*** Data supplied
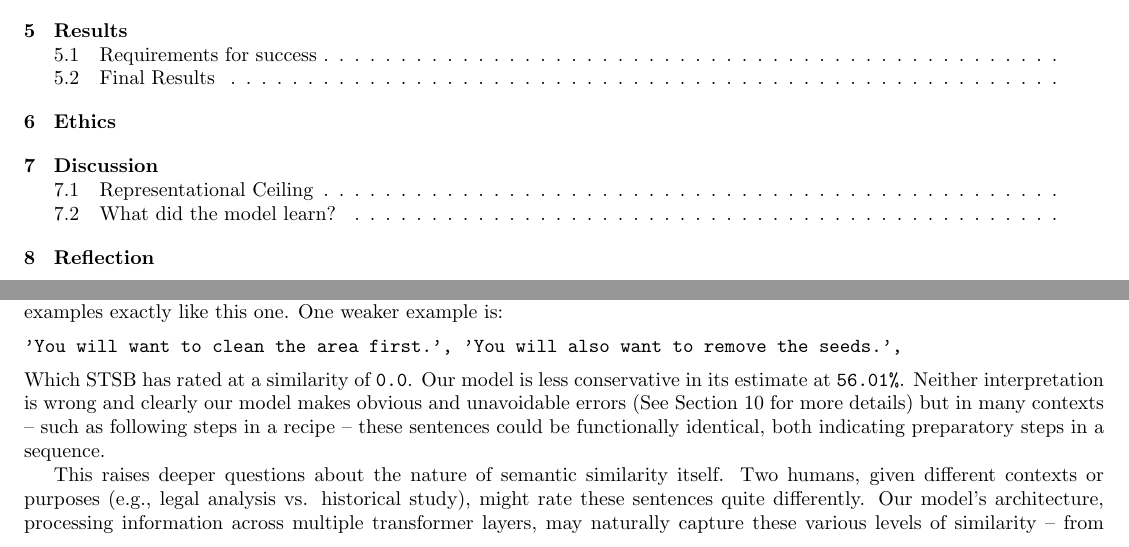
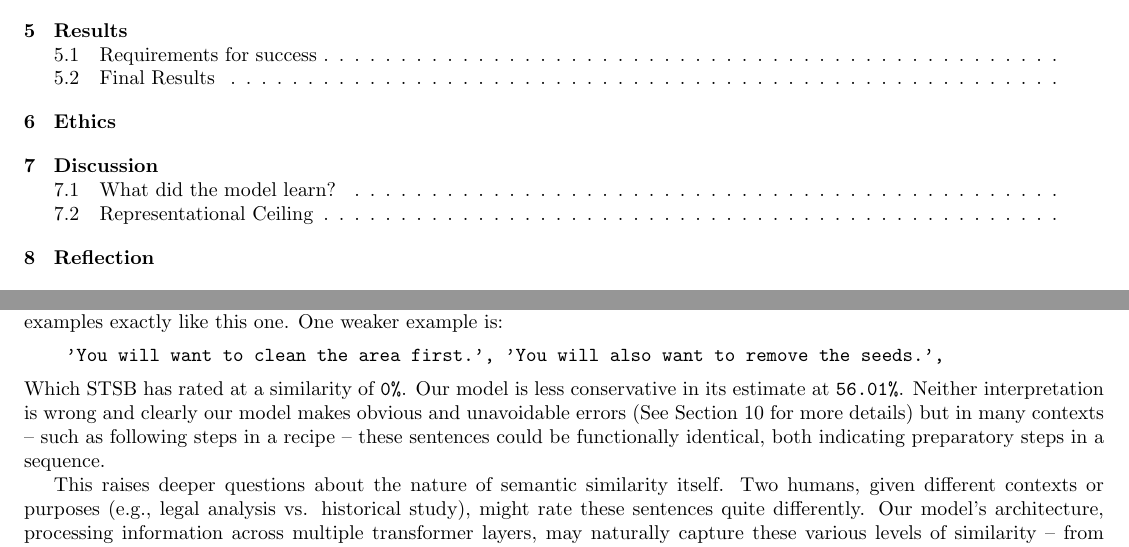
Before and after one commit to olwmc/csci2470_final, a LaTeX document (csci2470_final_paper/main.tex): two parts of pages 1 and 6 of 10, joined at a grey line, cut so that both start at the same text. Compiled offline with pdfLaTeX.

Commit message:
Flipped sections around

```diff
--- a/csci2470_final_paper/main.tex
+++ b/csci2470_final_paper/main.tex
@@ -186,12 +184,12 @@ We ran many, many hyperparameter experiments on the autoencoders and did not fin
 \subsection{What did the model learn?}
 An interesting question to ask here is \textit{What kind of semantic similarity did our model learn?} Although STSB has a particular idea of semantic similarity (Namely, that two sentences 'mean' the same thing), true \textit{"semantic similarity"} is not limited to just identical ideas being expressed in different ways. We could easily define semantic similarity to be in regards to the abstract character of the sentences, or of the \textit{ideas} they are conveying. For example, STSB labels the \textit{"semantic similarity"} of the following sentences as \verb|20%|:
 \begin{verbatim}
-'Hawaii passes gay marriage bill', 'US Senate passes gay workers bill',
+    'Hawaii passes gay marriage bill', 'US Senate passes gay workers bill',
 \end{verbatim}
 Our model labels them at \verb|75.98%|. Which is \textit{"more"} correct? Although the literal content of the two sentences is different, they are quite similar in what they are conveying -- Bills being passed regarding LGBT civil rights. There are numerous examples exactly like this one. One weaker example is:
 \begin{verbatim}
-'You will want to clean the area first.', 'You will also want to remove the seeds.',
+    'You will want to clean the area first.', 'You will also want to remove the seeds.',
 \end{verbatim}
-Which STSB has rated at a similarity of \verb|0.0|. Our model is less conservative in its estimate at \verb|56.01%|. Neither interpretation is wrong and clearly our model makes obvious and unavoidable errors (See Section \ref{error analysis} for more details) but in many contexts -- such as following steps in a recipe -- these sentences could be functionally identical, both indicating preparatory steps in a sequence.
+Which STSB has rated at a similarity of \verb|0%|. Our model is less conservative in its estimate at \verb|56.01%|. Neither interpretation is wrong and clearly our model makes obvious and unavoidable errors (See Section \ref{error analysis} for more details) but in many contexts -- such as following steps in a recipe -- these sentences could be functionally identical, both indicating preparatory steps in a sequence.
 
 This raises deeper questions about the nature of semantic similarity itself. Two humans, given different contexts or purposes (e.g., legal analysis vs. historical study), might rate these sentences quite differently. Our model's architecture, processing information across multiple transformer layers, may naturally capture these various levels of similarity -- from surface-level linguistics to broader themes. This observation, supported by our finding that wider bottlenecks in later layers improved performance, suggests that our model's "errors" might actually be revealing limitations in how we define and measure semantic similarity, rather than just limitations in the model itself. Of course this does not distract from the fact that our model is nowhere near state of the art, but it is a worthwhile question to ask either way. Clearly our training produced \textit{a particular interpretation of semantic similarity}, but which was it? Excluding clear errors, of course. We offer more insight into this in Section \ref{error analysis}.
```
Also changed, not shown: csci2470_final_paper/main.pdf, csci2470_final_paper/main.tex (5 more changed lines).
******
_What to work on:_ Leave the pictures out and output all of the data verbatim.

_Written response:_
Before and after one commit to olwmc/csci2470_final, a LaTeX document (csci2470_final_paper/main.tex): two parts of pages 1 and 6 of 10, joined at a grey line, cut so that both start at the same text. Compiled offline with pdfLaTeX.

Commit message:
Flipped sections around

```diff
--- a/csci2470_final_paper/main.tex
+++ b/csci2470_final_paper/main.tex
@@ -186,12 +184,12 @@ We ran many, many hyperparameter experiments on the autoencoders and did not fin
 \subsection{What did the model learn?}
 An interesting question to ask here is \textit{What kind of semantic similarity did our model learn?} Although STSB has a particular idea of semantic similarity (Namely, that two sentences 'mean' the same thing), true \textit{"semantic similarity"} is not limited to just identical ideas being expressed in different ways. We could easily define semantic similarity to be in regards to the abstract character of the sentences, or of the \textit{ideas} they are conveying. For example, STSB labels the \textit{"semantic similarity"} of the following sentences as \verb|20%|:
 \begin{verbatim}
-'Hawaii passes gay marriage bill', 'US Senate passes gay workers bill',
+    'Hawaii passes gay marriage bill', 'US Senate passes gay workers bill',
 \end{verbatim}
 Our model labels them at \verb|75.98%|. Which is \textit{"more"} correct? Although the literal content of the two sentences is different, they are quite similar in what they are conveying -- Bills being passed regarding LGBT civil rights. There are numerous examples exactly like this one. One weaker example is:
 \begin{verbatim}
-'You will want to clean the area first.', 'You will also want to remove the seeds.',
+    'You will want to clean the area first.', 'You will also want to remove the seeds.',
 \end{verbatim}
-Which STSB has rated at a similarity of \verb|0.0|. Our model is less conservative in its estimate at \verb|56.01%|. Neither interpretation is wrong and clearly our model makes obvious and unavoidable errors (See Section \ref{error analysis} for more details) but in many contexts -- such as following steps in a recipe -- these sentences could be functionally identical, both indicating preparatory steps in a sequence.
+Which STSB has rated at a similarity of \verb|0%|. Our model is less conservative in its estimate at \verb|56.01%|. Neither interpretation is wrong and clearly our model makes obvious and unavoidable errors (See Section \ref{error analysis} for more details) but in many contexts -- such as following steps in a recipe -- these sentences could be functionally identical, both indicating preparatory steps in a sequence.
 
 This raises deeper questions about the nature of semantic similarity itself. Two humans, given different contexts or purposes (e.g., legal analysis vs. historical study), might rate these sentences quite differently. Our model's architecture, processing information across multiple transformer layers, may naturally capture these various levels of similarity -- from surface-level linguistics to broader themes. This observation, supported by our finding that wider bottlenecks in later layers improved performance, suggests that our model's "errors" might actually be revealing limitations in how we define and measure semantic similarity, rather than just limitations in the model itself. Of course this does not distract from the fact that our model is nowhere near state of the art, but it is a worthwhile question to ask either way. Clearly our training produced \textit{a particular interpretation of semantic similarity}, but which was it? Excluding clear errors, of course. We offer more insight into this in Section \ref{error analysis}.
```
Also changed, not shown: csci2470_final_paper/main.pdf, csci2470_final_paper/main.tex (5 more changed lines).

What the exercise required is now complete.